> _HOW TO COMPLETE THIS TASK_:
Here is a block of records. Copy every line in it that includes "queryAll".

> _EXTRACTED MATERIAL_:
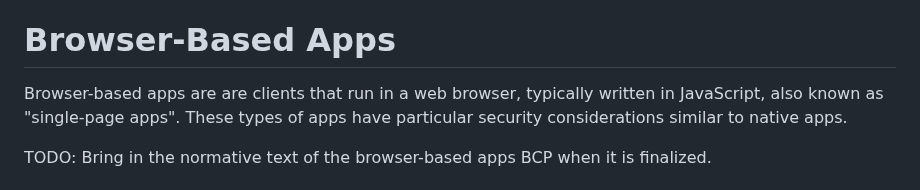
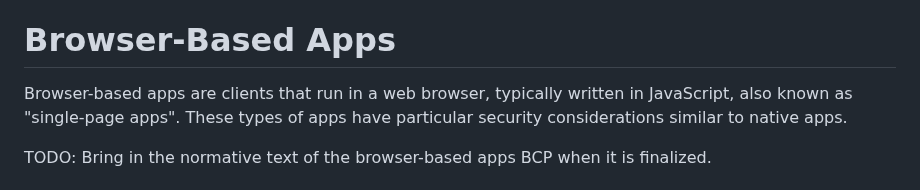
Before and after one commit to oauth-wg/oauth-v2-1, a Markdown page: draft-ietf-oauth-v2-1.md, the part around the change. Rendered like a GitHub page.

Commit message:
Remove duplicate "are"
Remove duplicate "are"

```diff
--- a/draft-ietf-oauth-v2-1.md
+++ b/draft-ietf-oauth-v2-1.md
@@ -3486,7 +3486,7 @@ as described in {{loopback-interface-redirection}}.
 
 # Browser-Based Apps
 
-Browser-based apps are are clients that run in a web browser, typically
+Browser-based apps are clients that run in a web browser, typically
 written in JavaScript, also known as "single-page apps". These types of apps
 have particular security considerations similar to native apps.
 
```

...

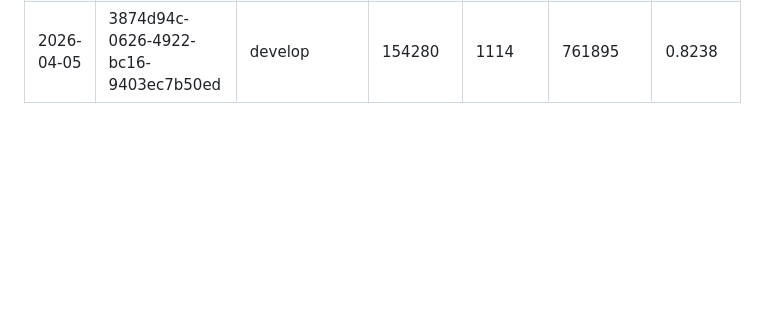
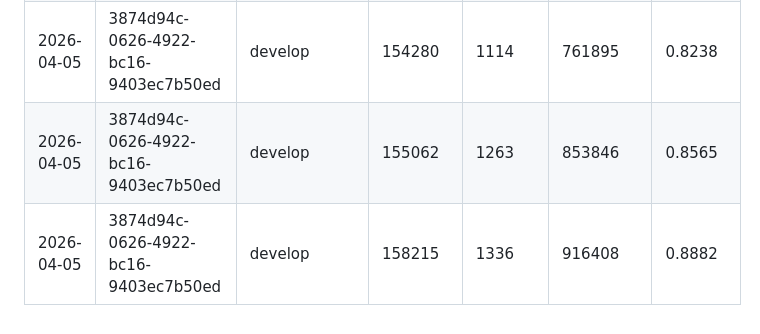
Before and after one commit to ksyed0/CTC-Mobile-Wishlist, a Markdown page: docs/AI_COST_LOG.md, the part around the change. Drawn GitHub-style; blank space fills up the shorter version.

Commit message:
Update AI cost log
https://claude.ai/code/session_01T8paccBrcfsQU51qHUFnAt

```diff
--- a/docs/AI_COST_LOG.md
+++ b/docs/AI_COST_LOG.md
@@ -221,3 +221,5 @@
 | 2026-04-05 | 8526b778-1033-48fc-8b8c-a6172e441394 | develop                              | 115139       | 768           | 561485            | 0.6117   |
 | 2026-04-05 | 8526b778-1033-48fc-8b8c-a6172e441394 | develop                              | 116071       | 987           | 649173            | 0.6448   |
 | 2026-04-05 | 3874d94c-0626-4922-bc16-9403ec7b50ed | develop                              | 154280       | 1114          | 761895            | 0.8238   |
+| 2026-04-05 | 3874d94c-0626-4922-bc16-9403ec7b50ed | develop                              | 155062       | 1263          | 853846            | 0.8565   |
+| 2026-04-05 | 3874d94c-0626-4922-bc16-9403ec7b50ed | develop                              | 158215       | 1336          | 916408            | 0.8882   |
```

--

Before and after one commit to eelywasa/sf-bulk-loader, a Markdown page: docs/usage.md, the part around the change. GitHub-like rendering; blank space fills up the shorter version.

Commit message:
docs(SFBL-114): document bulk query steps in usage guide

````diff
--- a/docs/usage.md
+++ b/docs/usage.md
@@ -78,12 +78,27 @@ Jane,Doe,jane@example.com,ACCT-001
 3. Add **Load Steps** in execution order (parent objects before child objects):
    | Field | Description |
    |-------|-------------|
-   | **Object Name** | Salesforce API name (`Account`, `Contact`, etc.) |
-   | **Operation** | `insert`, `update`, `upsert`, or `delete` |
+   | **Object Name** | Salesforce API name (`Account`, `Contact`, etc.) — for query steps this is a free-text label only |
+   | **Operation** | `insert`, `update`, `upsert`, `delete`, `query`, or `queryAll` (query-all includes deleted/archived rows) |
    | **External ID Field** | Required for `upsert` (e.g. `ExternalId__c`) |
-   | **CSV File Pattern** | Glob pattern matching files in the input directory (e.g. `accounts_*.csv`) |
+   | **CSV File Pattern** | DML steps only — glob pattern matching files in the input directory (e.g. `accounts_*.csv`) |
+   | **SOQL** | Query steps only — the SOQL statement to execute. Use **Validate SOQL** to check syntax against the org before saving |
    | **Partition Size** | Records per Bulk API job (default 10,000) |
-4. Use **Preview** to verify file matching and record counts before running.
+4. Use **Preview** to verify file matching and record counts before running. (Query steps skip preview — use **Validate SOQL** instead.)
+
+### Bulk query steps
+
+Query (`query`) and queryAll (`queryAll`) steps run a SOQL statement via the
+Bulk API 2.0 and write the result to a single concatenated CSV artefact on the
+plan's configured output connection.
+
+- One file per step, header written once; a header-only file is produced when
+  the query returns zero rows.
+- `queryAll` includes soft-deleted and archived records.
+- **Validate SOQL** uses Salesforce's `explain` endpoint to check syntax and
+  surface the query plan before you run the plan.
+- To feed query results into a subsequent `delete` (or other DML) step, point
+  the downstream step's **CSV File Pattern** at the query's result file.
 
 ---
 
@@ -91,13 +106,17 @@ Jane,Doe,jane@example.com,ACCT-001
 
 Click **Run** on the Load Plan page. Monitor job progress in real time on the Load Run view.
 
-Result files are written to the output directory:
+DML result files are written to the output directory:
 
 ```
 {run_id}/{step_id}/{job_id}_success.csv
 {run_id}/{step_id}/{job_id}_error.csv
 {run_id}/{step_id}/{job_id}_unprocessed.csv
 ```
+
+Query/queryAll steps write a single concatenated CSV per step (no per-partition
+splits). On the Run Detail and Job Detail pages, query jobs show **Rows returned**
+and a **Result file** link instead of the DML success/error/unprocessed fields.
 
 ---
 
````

> _TASK SOLUTION_:
+   | **Operation** | `insert`, `update`, `upsert`, `delete`, `query`, or `queryAll` (query-all includes deleted/archived rows) |
+Query (`query`) and queryAll (`queryAll`) steps run a SOQL statement via the
+- `queryAll` includes soft-deleted and archived records.
+Query/queryAll steps write a single concatenated CSV per step (no per-partition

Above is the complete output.